I do not envision BNS suddenly reversing course and deciding to enter the US market. There is a strategic game plan in place to build marketshare in ‘up and coming’ jurisdictions. The plan is working. It just takes time and you need the patience of Job.
While BNS shares have certainly underperformed in the short-term, I encourage readers to view this from a positive perspective. Here are my thoughts…
- BNS’s shares could certainly drop further but the fall is likely to be less than that of some of its more richly valued peers.
- A temporarily beaten up stock price allows you to acquire shares at a lower price.
- BNS shares are highly likely to revert to the mean. While you patiently wait for this to happen you receive an attractive and growing (and just as importantly….safe) dividend.
At the beginning of this article I indicated:
‘long-term wealth creation can be achieved by adopting a disciplined investment approach and focusing on well managed and financially sound companies which have competitive advantages.’

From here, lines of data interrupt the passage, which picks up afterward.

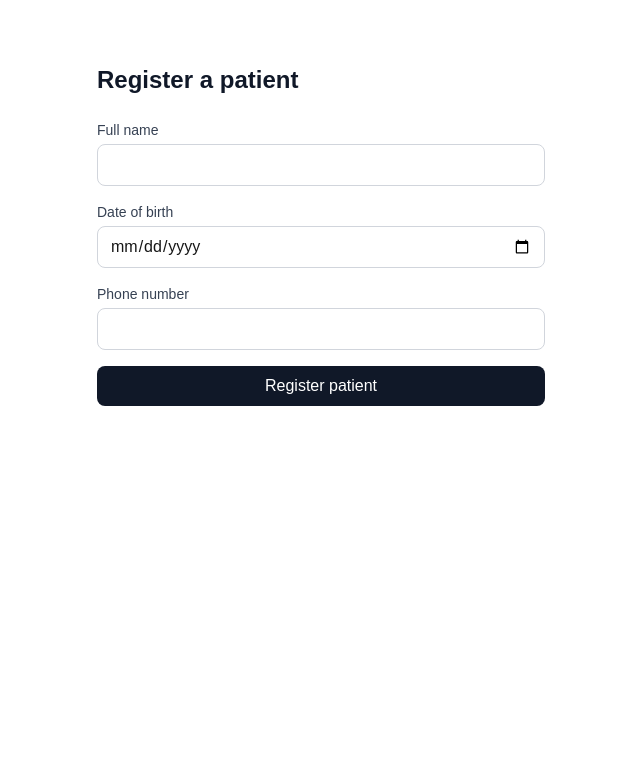
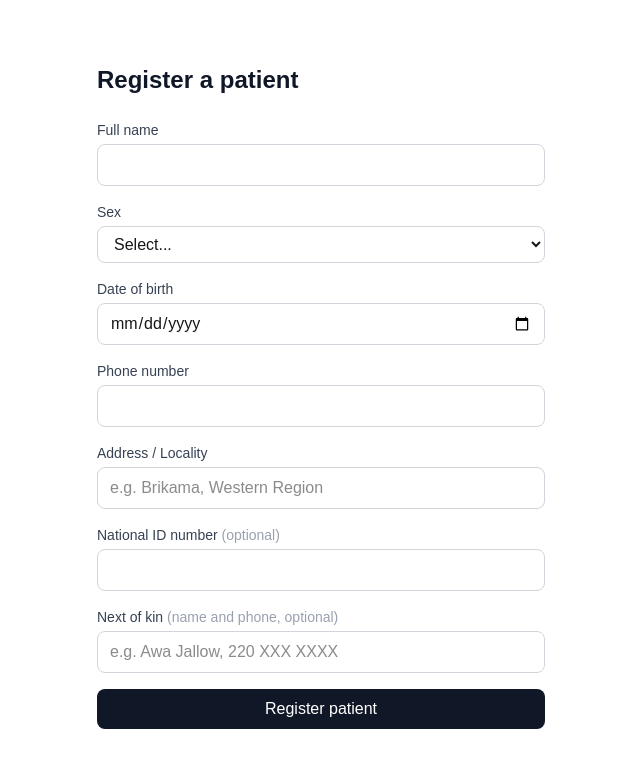
Before and after one commit to ziggys-netizen/labflow, a Next.js app: page /register in a window 1280 px wide. Shown: the top 768 px of the page, without its empty margins (319-959 px from the left). Built offline with nearby package versions, Linux system fonts and the light colour scheme; no server answers.

Commit message:
Add sex, address, national ID, next of kin, and auto-generated lab ID

```diff
--- a/app/patients/page.tsx
+++ b/app/patients/page.tsx
@@ -6,9 +6,12 @@ import { collection, getDocs, orderBy, query, deleteDoc, doc } from "firebase/fi
 
 interface Patient {
   id: string;
+  labId: string;
   name: string;
+  sex: string;
   dob: string;
   phone: string;
+  address: string;
   createdAt: string;
 }
 
@@ -26,9 +29,12 @@ export default function Patients() {
         const data = docSnap.data();
         return {
           id: docSnap.id,
+          labId: data.labId || "—",
           name: data.name,
+          sex: data.sex || "—",
           dob: data.dob,
           phone: data.phone,
+          address: data.address || "—",
           createdAt: data.createdAt,
         };
       });
@@ -63,7 +69,7 @@ export default function Patients() {
 
   return (
     <main className="min-h-screen bg-white px-6 py-16">
-      <div className="max-w-2xl mx-auto">
+      <div className="max-w-4xl mx-auto">
         <div className="flex items-center justify-between mb-6">
           <h1 className="text-2xl font-semibold text-gray-900">Patients</h1>
           <a href="/register" className="text-sm font-medium text-gray-900 underline">
@@ -79,21 +85,28 @@ export default function Patients() {
         )}
 
         {!loading && patients.length > 0 && (
+          <div className="overflow-x-auto">
             <table className="w-full text-left border-collapse">
               <thead>
                 <tr className="border-b border-gray-300">
+                  <th className="py-2 pr-4 text-sm font-medium text-gray-700">Lab ID</th>
                   <th className="py-2 pr-4 text-sm font-medium text-gray-700">Name</th>
-                <th className="py-2 pr-4 text-sm font-medium text-gray-700">Date of birth</th>
+                  <th className="py-2 pr-4 text-sm font-medium text-gray-700">Sex</th>
+                  <th className="py-2 pr-4 text-sm font-medium text-gray-700">DOB</th>
                   <th className="py-2 pr-4 text-sm font-medium text-gray-700">Phone</th>
+                  <th className="py-2 pr-4 text-sm font-medium text-gray-700">Address</th>
                   <th className="py-2 pr-4 text-sm font-medium text-gray-700"></th>
                 </tr>
               </thead>
               <tbody>
                 {patients.map((p) => (
                   <tr key={p.id} className="border-b border-gray-100">
+                    <td className="py-2 pr-4 text-gray-900 whitespace-nowrap">{p.labId}</td>
                     <td className="py-2 pr-4 text-gray-900">{p.name}</td>
-                  <td className="py-2 pr-4 text-gray-600">{p.dob}</td>
+                    <td className="py-2 pr-4 text-gray-600">{p.sex}</td>
+                    <td className="py-2 pr-4 text-gray-600 whitespace-nowrap">{p.dob}</td>
                     <td className="py-2 pr-4 text-gray-600">{p.phone}</td>
+                    <td className="py-2 pr-4 text-gray-600">{p.address}</td>
                     <td className="py-2 pr-4">
                       <button
                         onClick={() => handleDelete(p.id, p.name)}
@@ -107,6 +120,7 @@ export default function Patients() {
                 ))}
               </tbody>
             </table>
+          </div>
         )}
       </div>
     </main>
--- a/app/register/page.tsx
+++ b/app/register/page.tsx
@@ -4,26 +4,49 @@ import { useState } from "react";
 import { db } from "../lib/firebase";
 import { collection, addDoc } from "firebase/firestore";
 
+function generateLabId() {
+  const today = new Date();
+  const datePart = `${today.getFullYear()}${String(today.getMonth() + 1).padStart(2, "0")}${String(today.getDate()).padStart(2, "0")}`;
+  const randomPart = Math.floor(1000 + Math.random() * 9000);
+  return `LF-${datePart}-${randomPart}`;
+}
+
 export default function Register() {
   const [name, setName] = useState("");
+  const [sex, setSex] = useState("");
   const [dob, setDob] = useState("");
   const [phone, setPhone] = useState("");
+  const [address, setAddress] = useState("");
+  const [nationalId, setNationalId] = useState("");
+  const [nextOfKin, setNextOfKin] = useState("");
   const [status, setStatus] = useState("");
+  const [lastLabId, setLastLabId] = useState("");
 
   const handleSubmit = async (e: React.FormEvent) => {
     e.preventDefault();
     setStatus("Saving...");
+    const labId = generateLabId();
     try {
       await addDoc(collection(db, "patients"), {
+        labId,
         name,
+        sex,
         dob,
         phone,
+        address,
+        nationalId: nationalId || null,
+        nextOfKin: nextOfKin || null,
         createdAt: new Date().toISOString(),
       });
       setStatus("Patient registered successfully.");
+      setLastLabId(labId);
       setName("");
+      setSex("");
       setDob("");
       setPhone("");
+      setAddress("");
+      setNationalId("");
+      setNextOfKin("");
     } catch (error) {
       console.error(error);
       setStatus("Something went wrong. Please try again.");
@@ -39,18 +62,52 @@ export default function Register() {
             <label className="block text-sm font-medium text-gray-700 mb-1">Full name</label>
             <input type="text" value={name} onChange={(e) => setName(e.target.value)} required className="w-full border border-gray-300 rounded-lg px-3 py-2" />
           </div>
+
+          <div>
+            <label className="block text-sm font-medium text-gray-700 mb-1">Sex</label>
+            <select value={sex} onChange={(e) => setSex(e.target.value)} required className="w-full border border-gray-300 rounded-lg px-3 py-2">
+              <option value="">Select...</option>
+              <option value="Female">Female</option>
+              <option value="Male">Male</option>
+              <option value="Other">Other</option>
+            </select>
+          </div>
+
           <div>
             <label className="block text-sm font-medium text-gray-700 mb-1">Date of birth</label>
             <input type="date" value={dob} onChange={(e) => setDob(e.target.value)} required className="w-full border border-gray-300 rounded-lg px-3 py-2" />
           </div>
+
           <div>
             <label className="block text-sm font-medium text-gray-700 mb-1">Phone number</label>
             <input type="tel" value={phone} onChange={(e) => setPhone(e.target.value)} required className="w-full border border-gray-300 rounded-lg px-3 py-2" />
           </div>
+
+          <div>
+            <label className="block text-sm font-medium text-gray-700 mb-1">Address / Locality</label>
+            <input type="text" value={address} onChange={(e) => setAddress(e.target.value)} required className="w-full border border-gray-300 rounded-lg px-3 py-2" placeholder="e.g. Brikama, Western Region" />
+          </div>
+
+          <div>
+            <label className="block text-sm font-medium text-gray-700 mb-1">National ID number <span className="text-gray-400 font-normal">(optional)</span></label>
+            <input type="text" value={nationalId} onChange={(e) => setNationalId(e.target.value)} className="w-full border border-gray-300 rounded-lg px-3 py-2" />
+          </div>
+
+          <div>
+            <label className="block text-sm font-medium text-gray-700 mb-1">Next of kin <span className="text-gray-400 font-normal">(name and phone, optional)</span></label>
+            <input type="text" value={nextOfKin} onChange={(e) => setNextOfKin(e.target.value)} className="w-full border border-gray-300 rounded-lg px-3 py-2" placeholder="e.g. Awa Jallow, 220 XXX XXXX" />
+          </div>
+
           <button type="submit" className="w-full bg-gray-900 text-white rounded-lg py-2 font-medium hover:bg-gray-800 transition">
             Register patient
           </button>
+
           {status && <p className="text-sm text-gray-600 mt-2">{status}</p>}
+          {lastLabId && (
+            <p className="text-sm text-gray-900 font-medium mt-1">
+              Lab ID assigned: {lastLabId}
+            </p>
+          )}
         </form>
       </div>
     </main>
```
Lines whose indentation alone changed are shown as unchanged.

When I invest in a company I do not just look at the capital gains opportunities; I very, very, very rarely initiate a position with the intent of exiting my position. My game plan is to invest for the long-term and my primary rationale for investing in a company is that I want the underlying investment to create a stream of income whose growth can realistically be expected to outpace the rate of inflation for many years into the future.
If you have a similar mindset then BNS might be a suitable long-term investment for you.

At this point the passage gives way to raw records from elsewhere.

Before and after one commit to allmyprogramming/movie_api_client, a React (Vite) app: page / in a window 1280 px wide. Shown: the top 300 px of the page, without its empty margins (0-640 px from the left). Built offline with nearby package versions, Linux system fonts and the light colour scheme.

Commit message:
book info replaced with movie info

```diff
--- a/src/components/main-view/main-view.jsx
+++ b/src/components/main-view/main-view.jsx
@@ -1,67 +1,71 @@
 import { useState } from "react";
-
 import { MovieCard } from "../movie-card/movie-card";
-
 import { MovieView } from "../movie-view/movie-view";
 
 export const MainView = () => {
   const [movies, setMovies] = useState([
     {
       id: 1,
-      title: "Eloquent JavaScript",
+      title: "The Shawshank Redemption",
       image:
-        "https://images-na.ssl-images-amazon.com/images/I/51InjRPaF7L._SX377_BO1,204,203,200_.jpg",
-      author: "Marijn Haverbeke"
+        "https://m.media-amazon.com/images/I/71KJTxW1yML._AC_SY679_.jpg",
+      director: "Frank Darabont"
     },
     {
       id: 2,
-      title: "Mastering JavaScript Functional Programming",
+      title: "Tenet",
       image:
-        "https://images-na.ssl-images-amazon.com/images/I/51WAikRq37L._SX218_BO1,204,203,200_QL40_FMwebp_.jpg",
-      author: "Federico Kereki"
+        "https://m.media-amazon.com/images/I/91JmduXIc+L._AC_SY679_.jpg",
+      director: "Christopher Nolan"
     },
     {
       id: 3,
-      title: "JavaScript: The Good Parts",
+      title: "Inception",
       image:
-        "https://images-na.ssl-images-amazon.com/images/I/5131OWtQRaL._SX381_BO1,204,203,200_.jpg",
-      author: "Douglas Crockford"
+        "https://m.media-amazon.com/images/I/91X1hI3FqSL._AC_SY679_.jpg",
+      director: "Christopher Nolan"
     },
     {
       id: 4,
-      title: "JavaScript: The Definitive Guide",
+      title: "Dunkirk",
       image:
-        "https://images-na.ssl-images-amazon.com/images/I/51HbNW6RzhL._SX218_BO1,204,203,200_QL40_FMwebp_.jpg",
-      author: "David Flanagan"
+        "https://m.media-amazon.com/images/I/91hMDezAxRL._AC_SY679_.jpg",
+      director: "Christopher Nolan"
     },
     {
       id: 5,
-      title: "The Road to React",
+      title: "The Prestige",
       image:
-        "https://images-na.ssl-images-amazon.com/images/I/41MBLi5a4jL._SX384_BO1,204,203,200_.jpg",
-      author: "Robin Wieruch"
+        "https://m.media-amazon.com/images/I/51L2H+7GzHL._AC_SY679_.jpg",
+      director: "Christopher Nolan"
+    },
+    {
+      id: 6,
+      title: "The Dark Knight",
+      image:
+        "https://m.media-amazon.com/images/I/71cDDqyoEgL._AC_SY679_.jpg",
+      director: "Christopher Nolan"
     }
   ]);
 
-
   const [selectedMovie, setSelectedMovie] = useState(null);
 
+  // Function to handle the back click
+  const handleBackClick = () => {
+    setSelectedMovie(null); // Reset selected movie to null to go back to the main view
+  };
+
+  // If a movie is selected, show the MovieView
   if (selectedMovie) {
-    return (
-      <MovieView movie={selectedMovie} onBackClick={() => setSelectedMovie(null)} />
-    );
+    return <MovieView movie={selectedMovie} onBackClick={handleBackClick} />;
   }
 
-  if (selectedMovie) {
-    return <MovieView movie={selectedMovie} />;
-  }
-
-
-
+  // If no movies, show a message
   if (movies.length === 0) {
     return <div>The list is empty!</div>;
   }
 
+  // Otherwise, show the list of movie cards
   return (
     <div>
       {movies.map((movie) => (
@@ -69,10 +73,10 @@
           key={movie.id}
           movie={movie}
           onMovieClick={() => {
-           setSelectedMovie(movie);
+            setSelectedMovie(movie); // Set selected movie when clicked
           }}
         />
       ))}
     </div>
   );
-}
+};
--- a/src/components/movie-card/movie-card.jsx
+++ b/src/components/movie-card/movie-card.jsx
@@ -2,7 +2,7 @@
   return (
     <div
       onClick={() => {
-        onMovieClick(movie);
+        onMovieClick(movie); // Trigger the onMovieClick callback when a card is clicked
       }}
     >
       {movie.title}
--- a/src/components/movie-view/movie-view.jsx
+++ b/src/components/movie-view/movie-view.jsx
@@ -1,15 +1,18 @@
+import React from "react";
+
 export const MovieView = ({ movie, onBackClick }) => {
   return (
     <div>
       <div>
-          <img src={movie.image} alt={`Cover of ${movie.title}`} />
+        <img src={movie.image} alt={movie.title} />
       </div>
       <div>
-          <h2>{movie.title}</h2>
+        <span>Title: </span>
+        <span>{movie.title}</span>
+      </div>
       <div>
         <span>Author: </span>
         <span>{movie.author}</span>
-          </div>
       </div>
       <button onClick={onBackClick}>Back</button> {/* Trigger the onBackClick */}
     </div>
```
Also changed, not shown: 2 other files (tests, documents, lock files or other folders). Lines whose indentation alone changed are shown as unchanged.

I hope you enjoyed this post and I wish you much success on your journey to financial freedom.
Thanks for reading!
Note: I sincerely appreciate the time you took to read this article. Please send any feedback, corrections, or questions to firstname.lastname@example.org.
Disclaimer: I have no knowledge of your individual circumstances and am not providing individualized advice or recommendations. I encourage you not to make any investment decision without conducting your own research and due diligence. You should also consult your financial advisor about your specific situation.
Disclosure: I am long BMO, BNS, CM, RY, and TD.
I wrote this article myself and it expresses my own opinions. I am not receiving compensation for it and have no business relationship with any company whose stock is mentioned in this article.